Marathons May Damage Your Kidneys - Temporarily

Premier Health Now

Rather than being cause for alarm, new research findings that marathon runners develop temporary kidney damage during a race may confirm your body’s resiliency.

To learn more, Premier Health Now talked with marathon runner Joshua Ordway, MD, Franklin Family Practice. He says that hydration and proper training can keep you healthy while running. 

“A marathon, more than any other race, is one of trying to conserve hydration and calories, and that can be hard to do, especially if the running conditions are not ideal,” says Dr. Ordway.

The small study in the American Journal of Kidney Diseases points out the importance of knowing how long-distance running can impact the kidneys – especially for patients with kidney-related conditions.

When you run a marathon, you sweat and lose fluids.
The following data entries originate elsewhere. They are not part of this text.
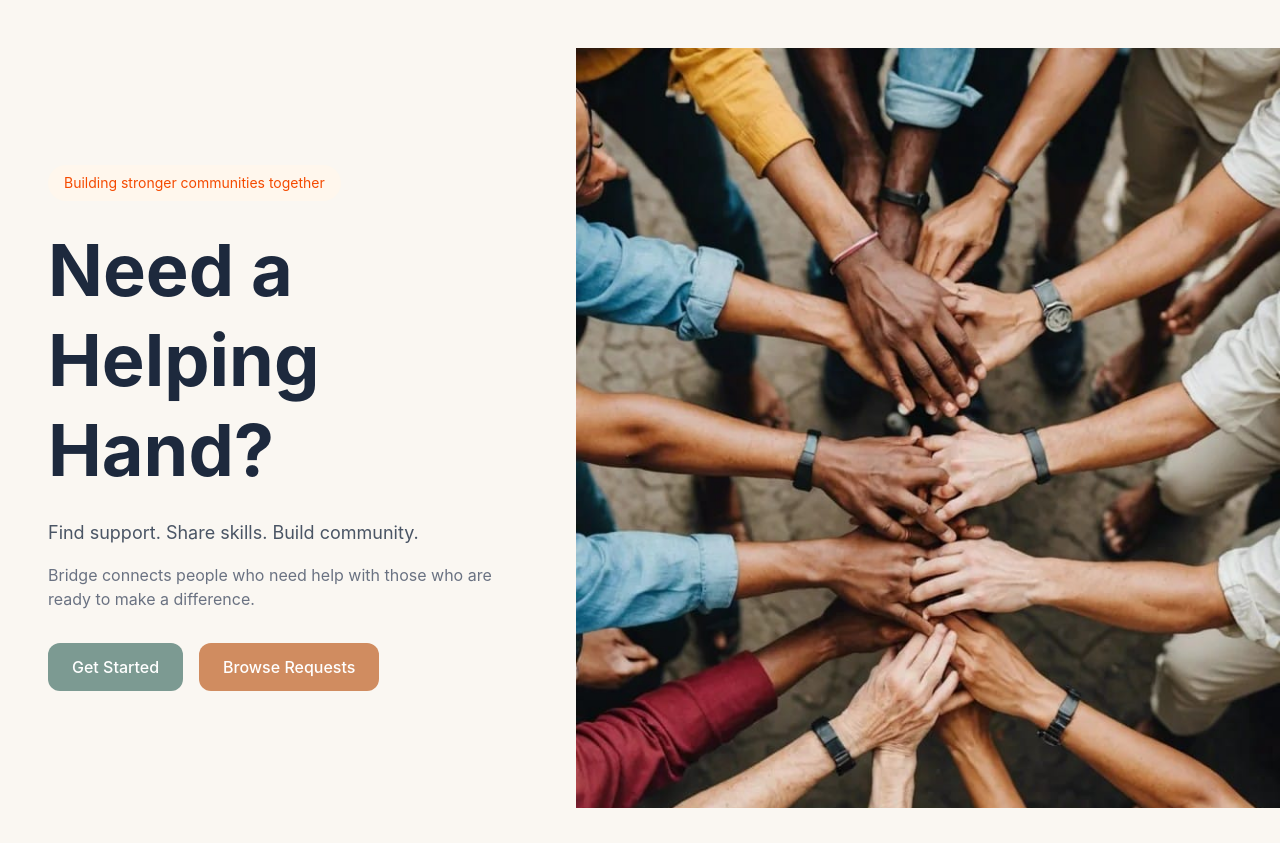
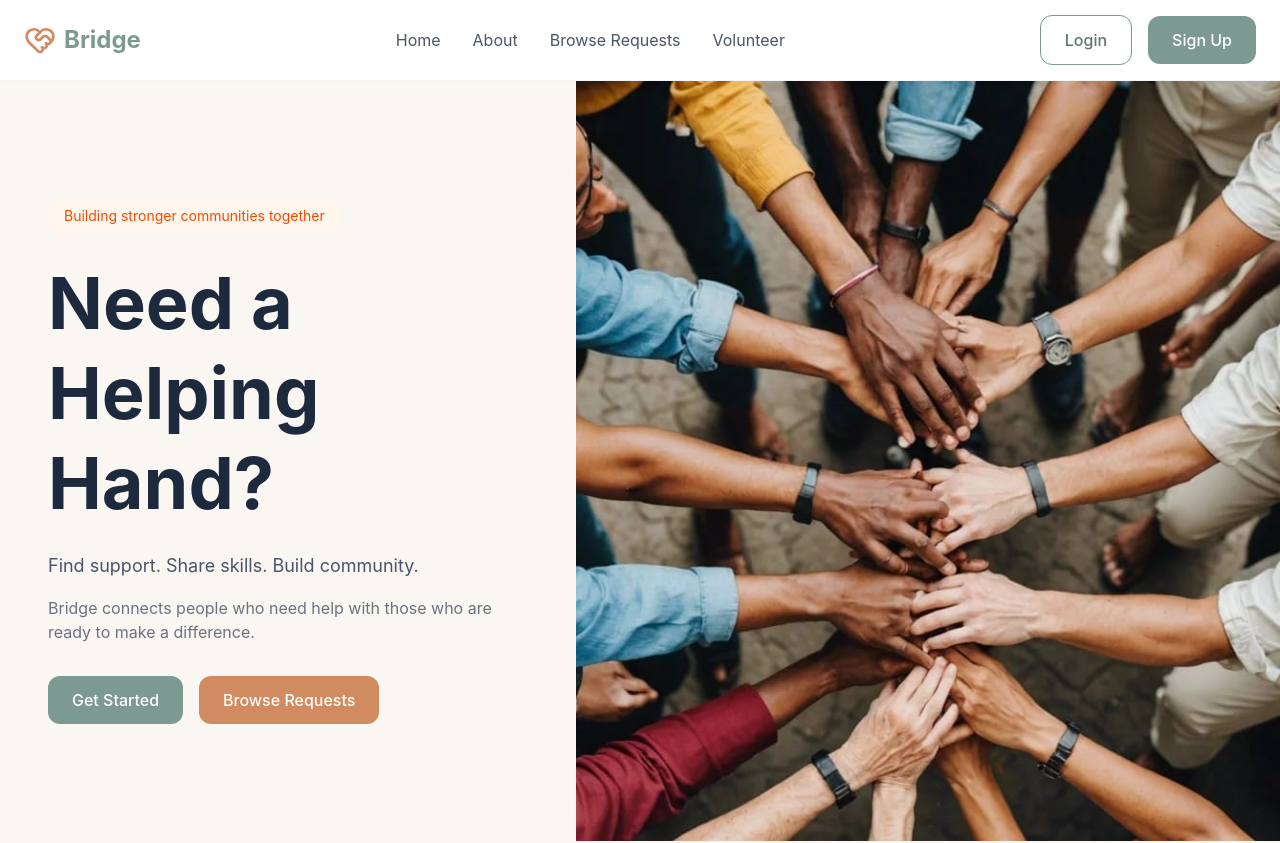
Before and after one commit to theefrank/bridge-app, a React (Vite) app: page / in a window 1280 px wide. Shown: the top 843 px of the page. Built offline with nearby package versions, Linux system fonts and the light colour scheme.

Commit message:
feat: create responsive navigation bar

```diff
--- a/package.json
+++ b/package.json
@@ -12,6 +12,7 @@
   "dependencies": {
     "@tailwindcss/vite": "^4.3.2",
     "axios": "^1.18.1",
+    "lucide-react": "^1.23.0",
     "react": "^19.2.7",
     "react-dom": "^19.2.7",
     "react-hot-toast": "^2.6.0",
--- /dev/null
+++ b/src/components/layout/Navbar.jsx
@@ -0,0 +1,61 @@
+import { HeartHandshake } from "lucide-react";
+export default function Navbar() {
+  return (
+    <nav className="sticky top-0 z-50 bg-white border-b border-gray-100">
+      <div className="max-w-7xl mx-auto px-6 h-20 flex items-center justify-between">
+
+        <div className="flex items-center gap-2">
+            <HeartHandshake className="w-8 h-8 text-[#D08C60]" />
+          <h1 className="text-2xl font-bold text-sage">
+            Bridge
+          </h1>
+        </div>
+
+        <div className="hidden md:flex items-center gap-8">
+          <a
+            href="#"
+            className="text-gray-600 hover:text-(--color-sage-500) transition-colors duration-300"
+          >
+            Home
+          </a>
+
+          <a
+            href="#"
+            className="text-gray-600 hover:text-(--color-sage-500) transition-colors duration-300"
+          >
+            About
+          </a>
+
+          <a
+            href="#"
+            className="text-gray-600 hover:text-(--color-sage-500) transition-colors duration-300"
+          >
+            Browse Requests
+          </a>
+
+          <a
+            href="#"
+            className="text-gray-600 hover:text-(--color-sage-500) transition-colors duration-300"
+          >
+            Volunteer
+          </a>
+        </div>
+
+        <div className="hidden md:flex items-center gap-4">
+          <button className="btn-outline">
+            Login
+          </button>
+
+          <button className="btn-primary">
+            Sign Up
+          </button>
+        </div>
+
+        <button className="md:hidden text-2xl">
+          ☰
+        </button>
+
+      </div>
+    </nav>
+  );
+}
--- a/src/pages/public/Home.jsx
+++ b/src/pages/public/Home.jsx
@@ -1,10 +1,13 @@
+import Navbar from "../../components/layout/Navbar";
 import Button from "../../components/common/Button";
 import Card from "../../components/common/Card";
 
 export default function Home() {
   return (
+    <>
+    <Navbar />
     <main>
-      <section className="py-12">
+      <section className="pb-12">
         <div className="grid lg:grid-cols-[45%_55%] items-center">
           <div className="max-w-7xl ml-auto px-6 lg:px-12">
             <span className="inline-block px-4 py-2 rounded-full bg-orange-50 text-orange-600 text-sm mb-6">
@@ -44,10 +47,10 @@ export default function Home() {
                                        h-full
                                        object-cover"
                              />
+                             </div>
+                             </div>
+                             </section>
 
-                            </div>
-                            </div>
-                            </section>
 
 <section className="py-20 px-6">
         <h2 className="text-3xl font-bold text-center mb-12">
@@ -122,5 +125,6 @@ export default function Home() {
         <Button>Join Bridge</Button>
       </section>
     </main>
+    </>
   );
 }
```
Also changed, not shown: 2 other files (tests, documents, lock files or other folders).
Running long distances causes muscle fatigue and injury, which releases toxins into the body. These events stress the kidneys.

As a twice-a-day runner, Dr. Ordway says he has experienced it himself. But the body is good at bouncing back. Once you finish running and rehydrate, the kidneys get back to normal and flush away the toxins.

The new study confirms that. Researchers tested blood and urine samples from 22 runners before a marathon, immediately after, and a day and a half later. They found: 

  • Higher-than-normal levels of creatinine in most runners right after the race.
  • 82% of runners showed signs of at least stage one acute kidney injury.
  • Signs of kidney injury disappeared two days later. 

You can keep your kidneys healthy while marathoning, even with existing conditions.

“The best thing you can do is to stay hydrated,” says Dr. Ordway.

He also provides these tips:

  • Talk with your doctor about your risks for kidney conditions or kidney damage.
  • Train properly and gradually.
  • The more fit you are, the better your muscles can withstand the trauma of long-distance running.
  • Get used to swallowing liquids while running. Do it in training.
  • Only drink water for training runs unless you're sweating heavily. There is no need for high-sugar or high-calorie drinks.
  • Grab water at every drink station during a race, even if you don’t feel thirsty. 

“I would not let a fear of kidney damage or strain on the kidneys dissuade anyone from training for a marathon,” says Dr. Ordway. “The training is so good for you and there are so many other benefits.”